Accordingly, the lack of arguments in support of inventive step of the first to fourth auxiliary requests in the respondent's rejoinder results in a lack of proper substantiation within the meaning of Article 12(2) RPBA 2007. Under these circumstances, the first to fourth auxiliary requests can not be taken into account under Article 12(4) RPBA 2007 (Case Law, supra, V.A.4.12.5).
7.2 In response to the Board's communication the respondent provided with letter of 3 December 2020 additional observations with respect to the auxiliary requests. These observations constitute an amendment to the respondent's case within the meaning of Article 13(1) RPBA 2007, the provision of Article 13 RPBA 2007 still applying where the summons to oral proceedings has been notified before the entry into force of the RPBA 2020 (Article 25(3) RPBA 2020). When deciding on the admittance of the amendment, the Board's discretion shall be exercised in view of, inter alia, the complexity of the new subject-matter submitted, the current state of the proceedings and the need for procedural economy.
Even taking into account these additional observations, the respondent did not submit that the features inserted into claims 1 of the auxiliary requests, i.e. the volume of the pastilles from 0.003 cm**(3) to 0.15 cm**(3)for the first auxiliary request, the amount of encapsulated perfume from 0.6 % to 4 % by weight based on the composition for the second auxiliary request, the minimum amount of PEG of 85 % by weight for the third auxiliary request or the mass of each pastille from 0.95 mg to 125 mg for the fourth auxiliary request, would result in a different starting point for assessing inventive step or a different formulation of the problem solved. The respondent submitted in essence with these additional observations that D19 taught away from using the features inserted in claims 1 of the second and third auxiliary requests and that a further selection from the teaching of D19 would be necessary to arrive at the product in accordance with the fourth auxiliary request.

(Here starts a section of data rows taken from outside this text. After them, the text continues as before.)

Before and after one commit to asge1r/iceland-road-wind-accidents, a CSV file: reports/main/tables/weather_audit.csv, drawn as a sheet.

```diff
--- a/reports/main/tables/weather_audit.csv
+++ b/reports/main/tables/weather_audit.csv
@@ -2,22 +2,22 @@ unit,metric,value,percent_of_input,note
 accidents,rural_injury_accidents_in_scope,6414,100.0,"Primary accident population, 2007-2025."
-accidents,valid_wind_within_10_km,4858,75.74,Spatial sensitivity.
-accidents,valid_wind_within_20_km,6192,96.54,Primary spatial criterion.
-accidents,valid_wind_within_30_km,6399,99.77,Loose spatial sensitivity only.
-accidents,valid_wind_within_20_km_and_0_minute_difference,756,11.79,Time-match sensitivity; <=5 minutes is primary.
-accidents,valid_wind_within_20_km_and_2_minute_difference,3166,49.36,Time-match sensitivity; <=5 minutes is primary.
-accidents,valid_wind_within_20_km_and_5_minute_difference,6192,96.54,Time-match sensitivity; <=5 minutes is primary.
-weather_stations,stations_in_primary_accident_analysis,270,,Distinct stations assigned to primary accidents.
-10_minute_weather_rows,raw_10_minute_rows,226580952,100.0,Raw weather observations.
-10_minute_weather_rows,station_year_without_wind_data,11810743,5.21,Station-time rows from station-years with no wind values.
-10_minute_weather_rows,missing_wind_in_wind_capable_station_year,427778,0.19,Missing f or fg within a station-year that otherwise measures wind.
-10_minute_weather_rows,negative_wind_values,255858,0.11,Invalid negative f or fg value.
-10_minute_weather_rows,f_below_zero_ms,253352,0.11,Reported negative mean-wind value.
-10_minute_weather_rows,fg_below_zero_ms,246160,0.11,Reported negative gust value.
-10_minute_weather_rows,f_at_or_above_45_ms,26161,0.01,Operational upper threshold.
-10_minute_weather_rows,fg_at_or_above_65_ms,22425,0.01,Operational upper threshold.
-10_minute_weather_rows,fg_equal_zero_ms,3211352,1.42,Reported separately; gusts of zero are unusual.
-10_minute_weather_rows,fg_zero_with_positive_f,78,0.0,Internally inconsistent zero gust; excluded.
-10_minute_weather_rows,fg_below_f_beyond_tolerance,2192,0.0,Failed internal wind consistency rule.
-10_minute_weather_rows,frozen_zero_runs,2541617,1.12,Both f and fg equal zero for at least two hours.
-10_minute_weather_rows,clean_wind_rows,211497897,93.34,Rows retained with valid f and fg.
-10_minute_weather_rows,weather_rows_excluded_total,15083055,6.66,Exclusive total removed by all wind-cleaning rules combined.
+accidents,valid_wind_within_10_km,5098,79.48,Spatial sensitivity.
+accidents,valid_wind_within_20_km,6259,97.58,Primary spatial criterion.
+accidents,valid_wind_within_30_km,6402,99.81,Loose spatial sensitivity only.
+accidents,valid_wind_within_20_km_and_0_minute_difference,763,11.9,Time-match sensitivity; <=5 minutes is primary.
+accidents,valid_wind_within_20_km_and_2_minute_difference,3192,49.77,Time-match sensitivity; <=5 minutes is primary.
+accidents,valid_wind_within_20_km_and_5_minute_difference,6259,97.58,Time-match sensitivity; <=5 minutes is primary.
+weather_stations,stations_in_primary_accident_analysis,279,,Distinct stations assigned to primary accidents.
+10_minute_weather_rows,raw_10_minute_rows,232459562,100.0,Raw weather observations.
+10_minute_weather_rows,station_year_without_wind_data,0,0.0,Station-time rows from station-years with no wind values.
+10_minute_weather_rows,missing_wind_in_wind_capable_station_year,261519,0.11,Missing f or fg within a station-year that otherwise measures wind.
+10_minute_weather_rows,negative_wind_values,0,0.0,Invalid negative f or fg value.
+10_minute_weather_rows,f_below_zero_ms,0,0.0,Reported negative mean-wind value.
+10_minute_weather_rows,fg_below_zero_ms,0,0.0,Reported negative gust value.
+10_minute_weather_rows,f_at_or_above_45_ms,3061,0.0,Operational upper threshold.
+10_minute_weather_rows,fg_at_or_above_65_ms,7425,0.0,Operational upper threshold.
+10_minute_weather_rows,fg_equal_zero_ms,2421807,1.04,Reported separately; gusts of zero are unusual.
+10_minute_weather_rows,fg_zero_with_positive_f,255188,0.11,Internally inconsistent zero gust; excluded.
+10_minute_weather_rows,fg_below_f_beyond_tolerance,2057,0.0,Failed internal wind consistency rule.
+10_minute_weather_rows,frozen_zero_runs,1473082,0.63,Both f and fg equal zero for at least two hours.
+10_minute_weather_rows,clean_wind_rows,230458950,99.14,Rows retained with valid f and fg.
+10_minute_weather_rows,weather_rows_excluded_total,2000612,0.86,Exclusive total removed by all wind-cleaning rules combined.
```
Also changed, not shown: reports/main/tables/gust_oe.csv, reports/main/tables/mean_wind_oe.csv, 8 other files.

As to the first auxiliary request no submission was made in respect of inventive step. On that basis and having regard to the reasons given in above points 6.1 to 6.5 concerning obviousness of the solution claimed for the main request in view of D19, the Board concludes that the additional submissions made by the respondent with letter of 3 December 2020 are on the face of it unsuitable to overcome the objection that the claimed product lacks an inventive step over substrate III of D19.
Consequently, the Board having regard to the absence of justification for submitting observations with respect to inventive step of the auxiliary requests at this stage of the appeal proceedings and the need for procedural economy made use of its discretionary power under Article 13(1) RPBA 2007 by not admitting into the proceedings the amendment to the respondent's case contained in the letter of 3 December 2020.
For these reasons it is decided that:
1. The decision under appeal is set aside.
2. The patent is revoked.